_INSTRUCTIONS TO FOLLOW_
Please show every line from the entries that carries the word "void".
☆ ☆ ☆ ☆ ☆ ☆ ☆
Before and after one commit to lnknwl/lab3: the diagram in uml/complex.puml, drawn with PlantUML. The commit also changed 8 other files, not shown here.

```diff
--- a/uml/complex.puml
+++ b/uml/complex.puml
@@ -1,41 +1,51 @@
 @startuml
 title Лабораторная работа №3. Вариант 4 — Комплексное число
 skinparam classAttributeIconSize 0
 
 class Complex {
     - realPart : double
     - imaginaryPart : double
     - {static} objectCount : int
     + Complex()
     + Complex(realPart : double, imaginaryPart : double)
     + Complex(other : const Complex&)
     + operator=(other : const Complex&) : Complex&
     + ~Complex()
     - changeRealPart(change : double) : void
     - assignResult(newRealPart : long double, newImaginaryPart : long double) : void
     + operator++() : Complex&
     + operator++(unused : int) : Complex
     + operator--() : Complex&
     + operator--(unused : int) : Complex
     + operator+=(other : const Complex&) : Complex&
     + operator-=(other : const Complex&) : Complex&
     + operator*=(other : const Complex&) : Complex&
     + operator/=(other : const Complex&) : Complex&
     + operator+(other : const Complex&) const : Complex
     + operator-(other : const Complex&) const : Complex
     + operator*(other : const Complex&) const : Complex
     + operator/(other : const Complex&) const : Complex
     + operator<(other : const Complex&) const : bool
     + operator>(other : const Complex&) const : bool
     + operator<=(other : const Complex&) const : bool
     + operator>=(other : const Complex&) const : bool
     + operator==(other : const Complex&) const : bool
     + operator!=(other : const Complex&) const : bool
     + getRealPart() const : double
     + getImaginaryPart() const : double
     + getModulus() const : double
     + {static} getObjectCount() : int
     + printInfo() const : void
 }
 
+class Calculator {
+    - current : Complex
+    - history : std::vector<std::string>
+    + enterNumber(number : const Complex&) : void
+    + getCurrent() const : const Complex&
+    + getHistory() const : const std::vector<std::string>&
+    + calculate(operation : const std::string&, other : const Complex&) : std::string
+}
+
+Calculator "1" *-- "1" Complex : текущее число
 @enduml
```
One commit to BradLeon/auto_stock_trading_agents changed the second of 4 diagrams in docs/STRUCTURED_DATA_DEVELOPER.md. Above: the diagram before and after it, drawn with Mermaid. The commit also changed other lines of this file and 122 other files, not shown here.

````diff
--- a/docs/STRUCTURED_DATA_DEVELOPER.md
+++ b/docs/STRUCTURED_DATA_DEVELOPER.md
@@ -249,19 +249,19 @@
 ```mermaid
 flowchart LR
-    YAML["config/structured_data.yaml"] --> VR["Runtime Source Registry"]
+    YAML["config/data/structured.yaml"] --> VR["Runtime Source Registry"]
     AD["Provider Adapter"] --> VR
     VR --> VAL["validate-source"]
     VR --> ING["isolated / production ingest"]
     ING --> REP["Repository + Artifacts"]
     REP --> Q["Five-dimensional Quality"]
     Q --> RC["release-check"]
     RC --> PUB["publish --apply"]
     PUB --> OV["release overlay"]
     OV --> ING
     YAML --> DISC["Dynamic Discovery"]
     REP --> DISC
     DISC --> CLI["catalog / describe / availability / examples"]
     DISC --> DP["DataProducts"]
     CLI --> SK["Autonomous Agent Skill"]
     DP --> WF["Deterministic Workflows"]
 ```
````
☆ ☆ ☆ ☆ ☆ ☆ ☆
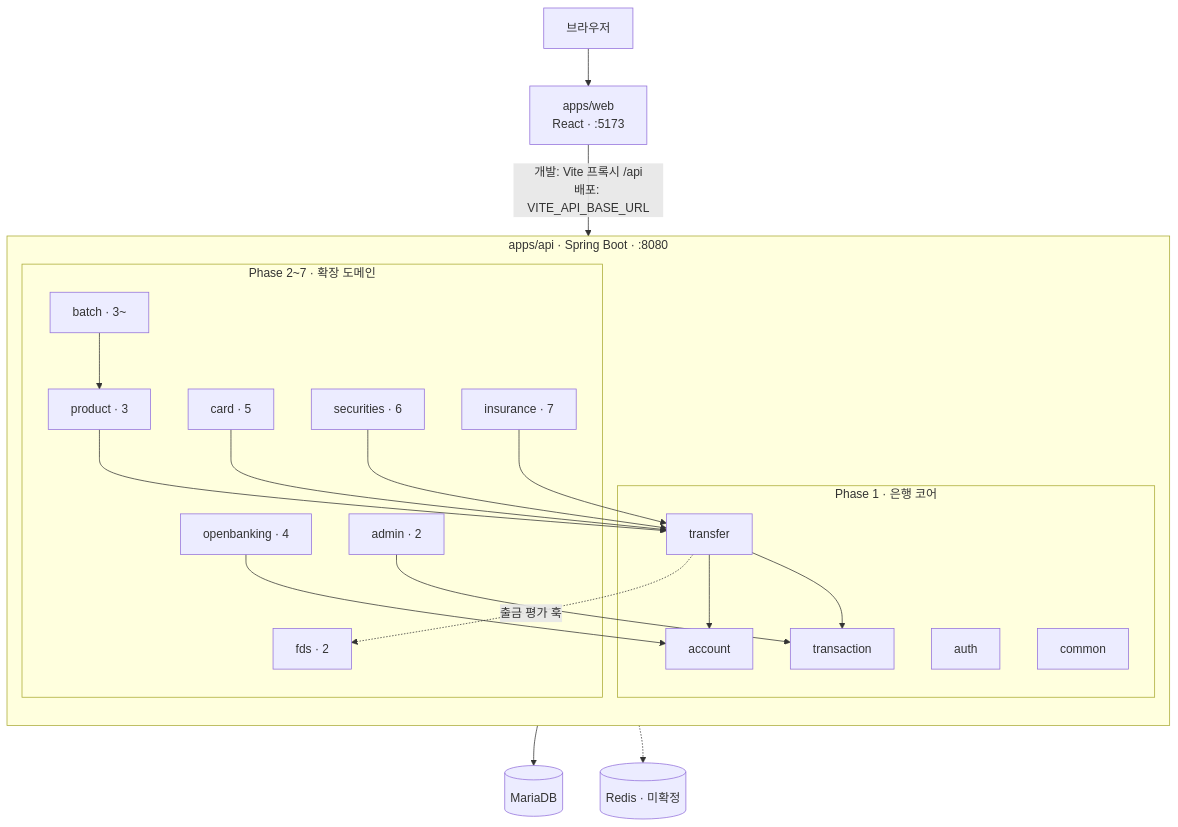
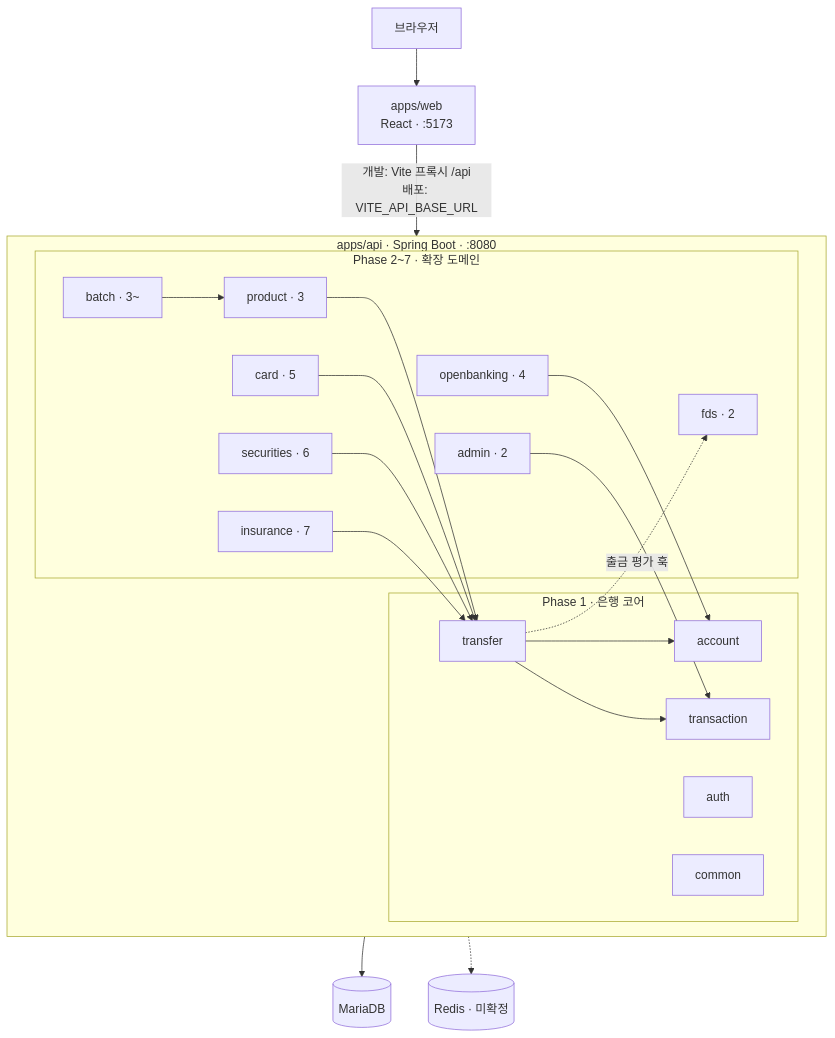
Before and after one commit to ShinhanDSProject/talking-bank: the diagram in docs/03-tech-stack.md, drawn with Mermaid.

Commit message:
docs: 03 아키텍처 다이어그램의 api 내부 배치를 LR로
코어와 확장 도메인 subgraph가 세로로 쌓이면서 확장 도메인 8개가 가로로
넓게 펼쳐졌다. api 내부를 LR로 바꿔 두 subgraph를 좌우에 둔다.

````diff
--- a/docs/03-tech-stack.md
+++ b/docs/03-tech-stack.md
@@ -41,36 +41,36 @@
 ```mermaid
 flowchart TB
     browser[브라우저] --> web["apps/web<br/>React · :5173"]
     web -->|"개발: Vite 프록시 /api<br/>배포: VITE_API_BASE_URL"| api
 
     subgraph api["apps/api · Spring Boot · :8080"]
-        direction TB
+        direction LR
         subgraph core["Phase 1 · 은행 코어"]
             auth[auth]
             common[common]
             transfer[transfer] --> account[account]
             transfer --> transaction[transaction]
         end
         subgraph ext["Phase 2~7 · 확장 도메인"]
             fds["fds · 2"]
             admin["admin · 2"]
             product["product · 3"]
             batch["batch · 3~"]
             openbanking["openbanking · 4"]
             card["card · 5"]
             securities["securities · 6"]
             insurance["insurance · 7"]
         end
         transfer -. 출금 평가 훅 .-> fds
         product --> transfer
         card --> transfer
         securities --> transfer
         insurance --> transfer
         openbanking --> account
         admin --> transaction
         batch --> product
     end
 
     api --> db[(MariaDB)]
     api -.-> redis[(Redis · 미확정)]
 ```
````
☆ ☆ ☆ ☆ ☆ ☆ ☆
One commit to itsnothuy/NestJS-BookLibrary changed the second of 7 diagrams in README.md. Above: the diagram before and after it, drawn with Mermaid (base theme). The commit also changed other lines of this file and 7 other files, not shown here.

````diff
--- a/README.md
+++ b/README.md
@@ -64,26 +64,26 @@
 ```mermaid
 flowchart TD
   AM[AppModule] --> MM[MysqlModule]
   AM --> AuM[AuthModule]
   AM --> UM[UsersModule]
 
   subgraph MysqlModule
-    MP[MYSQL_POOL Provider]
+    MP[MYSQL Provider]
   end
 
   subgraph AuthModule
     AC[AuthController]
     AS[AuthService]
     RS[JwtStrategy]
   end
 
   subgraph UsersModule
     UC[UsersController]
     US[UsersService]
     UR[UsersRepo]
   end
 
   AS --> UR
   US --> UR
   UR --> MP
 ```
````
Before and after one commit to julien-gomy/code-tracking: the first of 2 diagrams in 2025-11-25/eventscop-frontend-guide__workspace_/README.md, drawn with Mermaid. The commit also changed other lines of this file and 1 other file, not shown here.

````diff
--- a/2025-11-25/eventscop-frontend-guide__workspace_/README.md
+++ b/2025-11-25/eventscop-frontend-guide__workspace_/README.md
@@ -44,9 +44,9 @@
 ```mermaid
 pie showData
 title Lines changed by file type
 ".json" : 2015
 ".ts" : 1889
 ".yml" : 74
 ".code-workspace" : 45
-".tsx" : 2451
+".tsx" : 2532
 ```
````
☆ ☆ ☆ ☆ ☆ ☆ ☆
_EXERCISE SOLUTION_
     - changeRealPart(change : double) : void
     - assignResult(newRealPart : long double, newImaginaryPart : long double) : void
     + printInfo() const : void
+    + enterNumber(number : const Complex&) : void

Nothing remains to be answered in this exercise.